GUNNS is selling its export woodchip terminal at the Port of Portland as it focuses on progressing its $2.5 billion Tasmaina pulp mill project."There's an orderly (sales) process happening," a Gunns spokesperson said.
The spokesperson said Gunns had originally expected that the Portland facility would be used as a transit point for woodchips from the "green triangle" in Victoria and South Australia to be sent to feed the pulp mill in Tasmania.
However, Gunns now believed that there was a sufficient source of woodchips available in Tasmania.
"So the strategic benefit of the port is now less," the spokesperson said.
"Also, Gunns is really going to be a pulp producer rather than a woodchip exporter."
Gunns built a stockpiling and ship loading facility at the Port of Portland over 2009/10 at a cost of $24 million to support its plantation operations in the Green Triangle, on the border of South Australia and Victoria.
Gunns said in November 2010 that the port facility would be in a significant strategic position, with access to both Bell Bay in Tasmania and to the Asian market.
Gunns said in February, when it reported its financial results for the first half of the financial year, that market conditions for woodchips were expected to remain difficult while the value of the Australian dollar against the US dollar remained high.

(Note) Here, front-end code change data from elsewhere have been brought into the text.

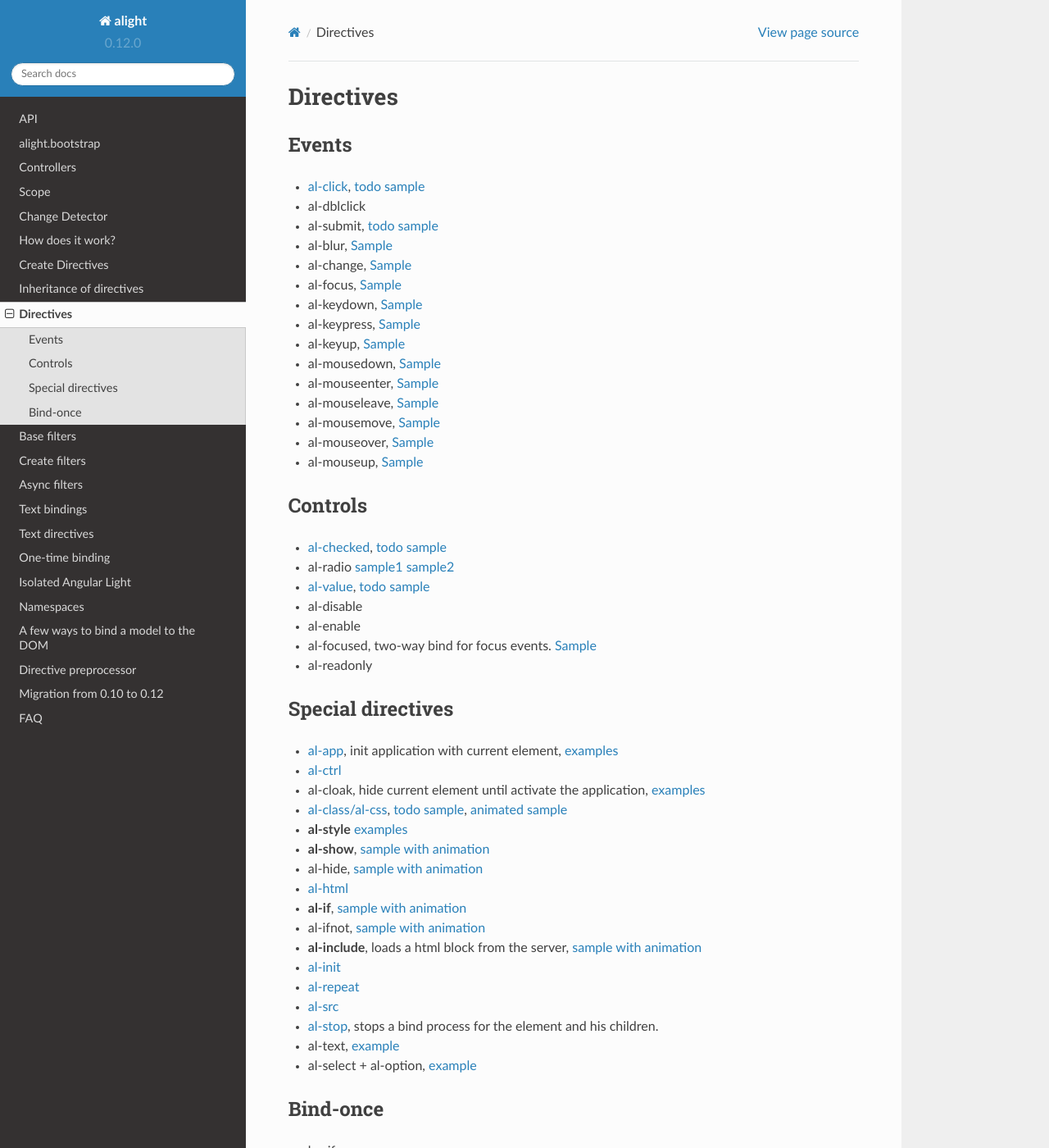
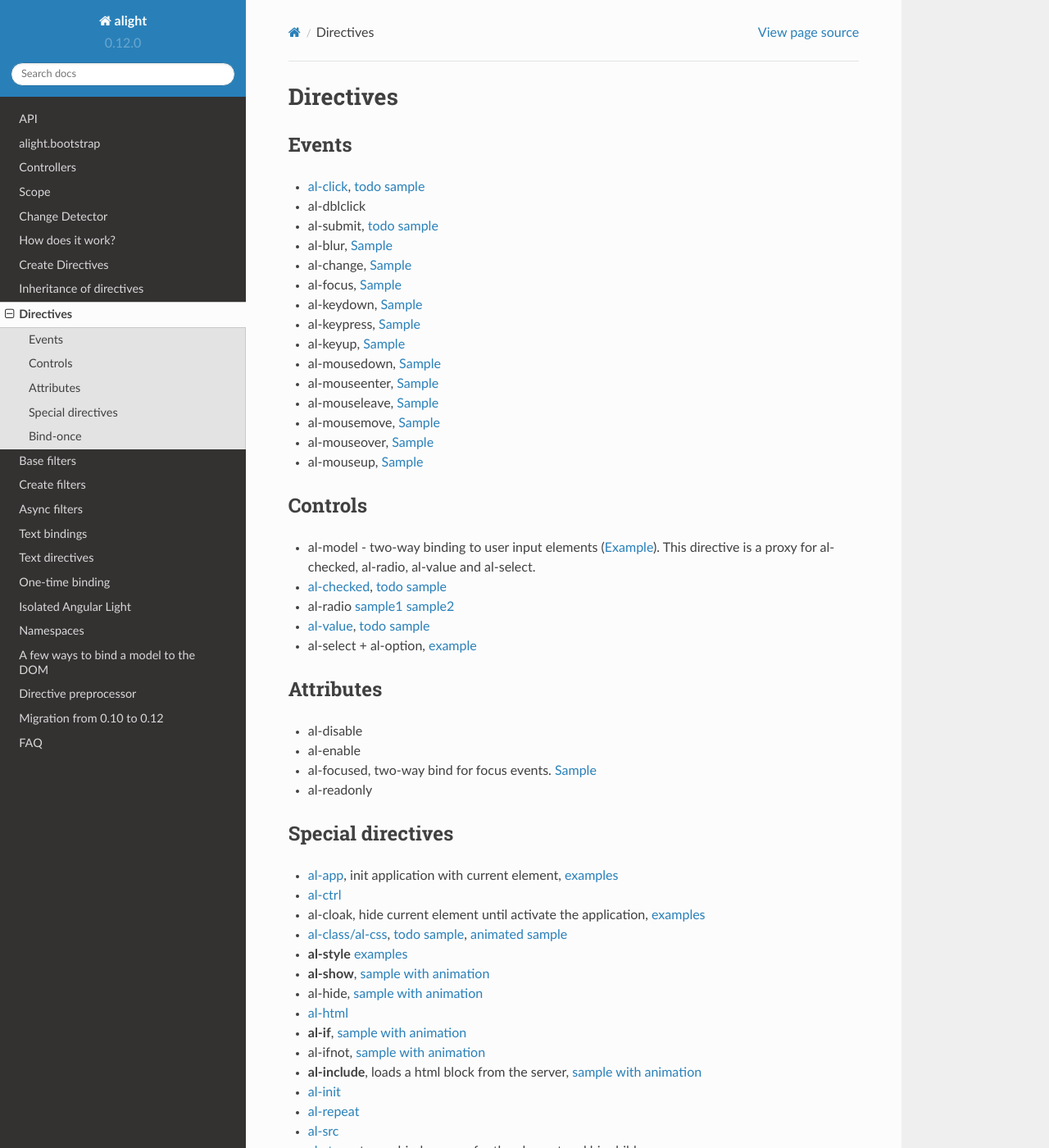
Before and after one commit to lega911/alight_docs, a Sphinx documentation site: the page built from docs/source/directive.rst, in a window 1280 px wide and 1400 px high. Shown: the whole window at 82% size. Built offline with Sphinx 7.4.7 and the Read the Docs theme 2.0.0, drawn with Linux system fonts in a browser that asks for light colours; comment, search, counter and statistics services are not loaded.

Commit message:
Added al-model

```diff
--- a/docs/source/directive.rst
+++ b/docs/source/directive.rst
@@ -24,9 +24,16 @@
 Controls
 --------
 
+* al-model - two-way binding to user input elements (`Example <https://jsfiddle.net/lega911/2rzLrxgr/>`_). This directive is a proxy for al-checked, al-radio, al-value and al-select.
+
 * `al-checked <directive/al-checked.html>`_, `todo sample <http://jsfiddle.net/lega911/RhAgX/>`_
 * al-radio `sample1 <http://jsfiddle.net/lega911/261djg3j/>`_ `sample2 <http://jsfiddle.net/lega911/ej80e9r4/>`_
 * `al-value <directive/al-value.html>`_, `todo sample <http://jsfiddle.net/lega911/RhAgX/>`_
+* al-select + al-option, `example <http://jsfiddle.net/lega911/ac0L7paa/>`_
+
+Attributes
+----------
+
 * al-disable
 * al-enable
 * al-focused, two-way bind for focus events. `Sample <http://jsfiddle.net/lega911/LZ5jP/>`_
```
Also changed, not shown: other parts of docs/source/directive.rst (+0 -1 lines).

Gunns has been in a trading halt since March 9 as it seeks more funds to pay off debt and support development of the pulp mill.
It last traded at 16 cents a share.